─── RECORDS SUPPLIED

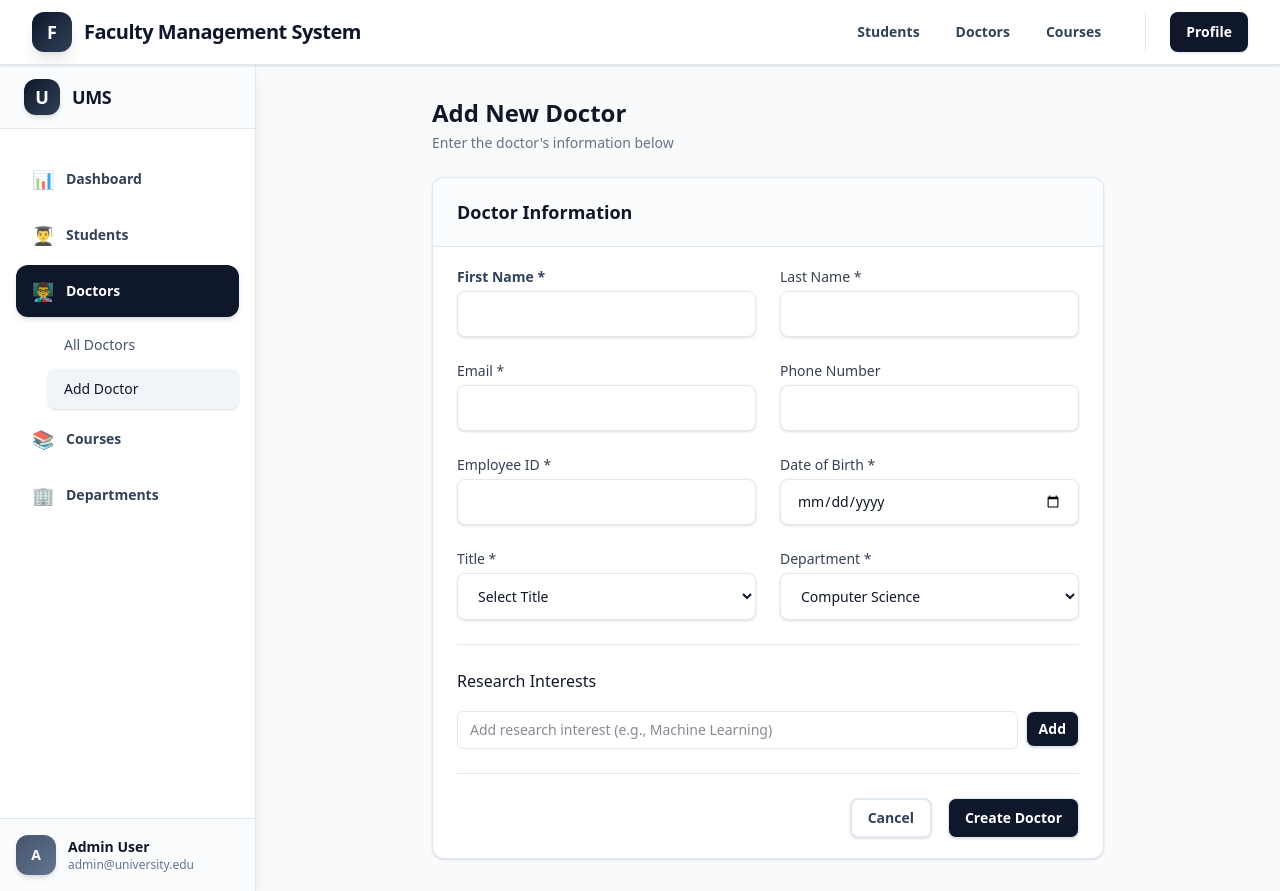
Repository: Mohamedmohsen179/Advanced-DB-Task
Page: /doctors/new (app in frontend/)
An editor plug-in stored every save of this project. The page is shown before and after a run of saves, followed by the edit.
The browser window is 1280 px wide. The pictures show the whole page.
The page's requests for data from a server got no answer. The project was rebuilt for these pictures with package versions that can differ from the ones it lists, and the page was loaded fresh each time. The framework's server and built-in components were replaced by stand-ins that run in the browser. No one was signed in, and anything a server would have sent is missing. Also part of the build but not shown: frontend/next.config.ts.

Above is the page before, as saved 2025-11-28 19:04:01.

After the next 2 saves:
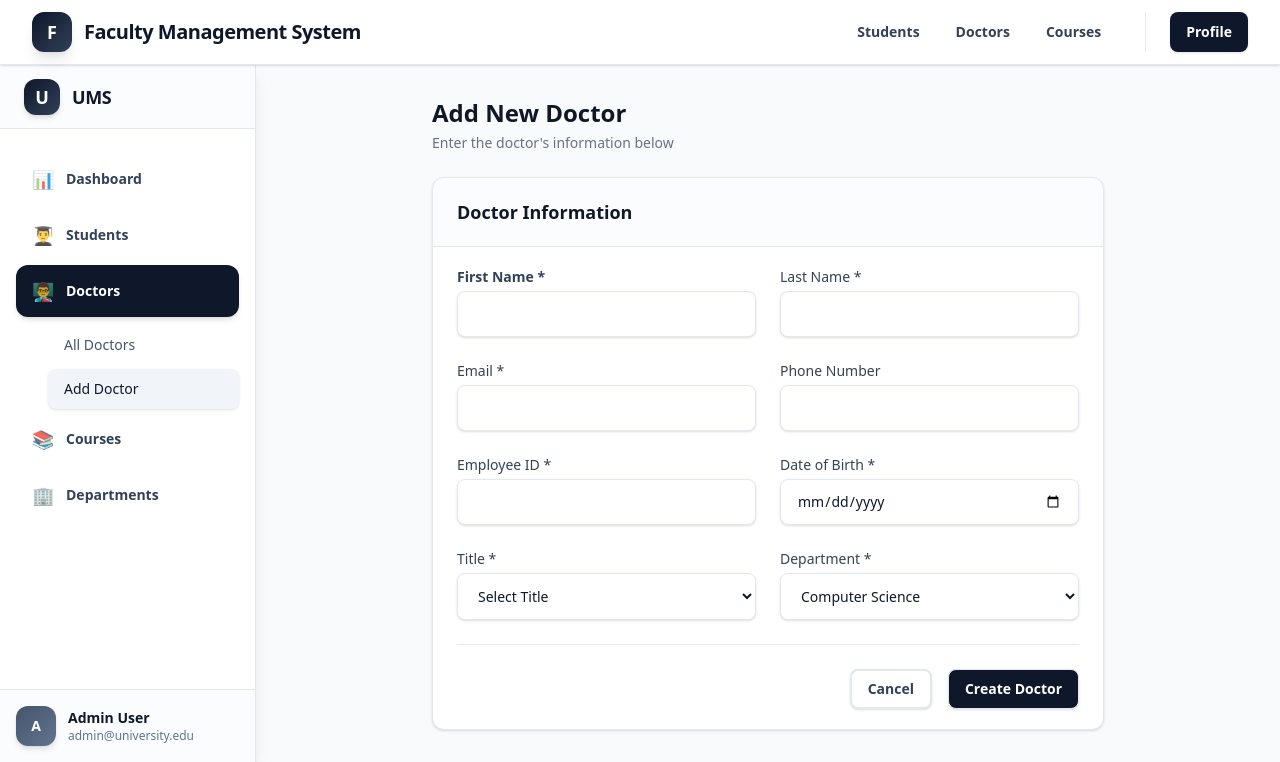
The 2 saves are shown as one change because they came seconds apart.
The last was saved 10 s later.
--- a/frontend/app/doctors/new/page.tsx
+++ b/frontend/app/doctors/new/page.tsx
@@ -259,40 +259,6 @@ export default function NewDoctorPage() {
             </div>
 
 
-
-            {/* Research Interests */}
-            <div className="border-t border-gray-200 pt-6">
-              <h3 className="text-md font-medium text-gray-900 mb-4">Research Interests</h3>
-              <div className="flex gap-2 mb-3">
-                <input
-                  type="text"
-                  placeholder="Add research interest (e.g., Machine Learning)"
-                  value={researchInput}
-                  onChange={(e) => setResearchInput(e.target.value)}
-                  className="flex-1 border border-gray-300 rounded-md px-3 py-2 text-sm focus:outline-none focus:ring-2 focus:ring-blue-500 focus:border-blue-500"
-                />
-                <Button type="button" onClick={addResearchInterest} size="sm">
-                  Add
-                </Button>
-              </div>
-              {formData.researchInterests.length > 0 && (
-                <div className="flex flex-wrap gap-2">
-                  {formData.researchInterests.map((interest, index) => (
-                    <div key={index} className="flex items-center bg-blue-50 px-3 py-1 rounded-full">
-                      <span className="text-sm text-blue-800">{interest}</span>
-                      <button
-                        type="button"
-                        onClick={() => removeResearchInterest(index)}
-                        className="ml-2 text-blue-600 hover:text-blue-800"
-                      >
-                        ×
-                      </button>
-                    </div>
-                  ))}
-                </div>
-              )}
-            </div>
-
             <div className="flex justify-end space-x-4 pt-6 border-t border-gray-200">
               <Button
                 type="button"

──────

§ TO DO: Omitting all pictures, restate exactly the lines of the material from its start through the line that contains "The browser window".

§ SOLUTION FOR THIS PROBLEM:
Repository: Mohamedmohsen179/Advanced-DB-Task
Page: /doctors/new (app in frontend/)
An editor plug-in stored every save of this project. The page is shown before and after a run of saves, followed by the edit.
The browser window is 1280 px wide. The pictures show the whole page.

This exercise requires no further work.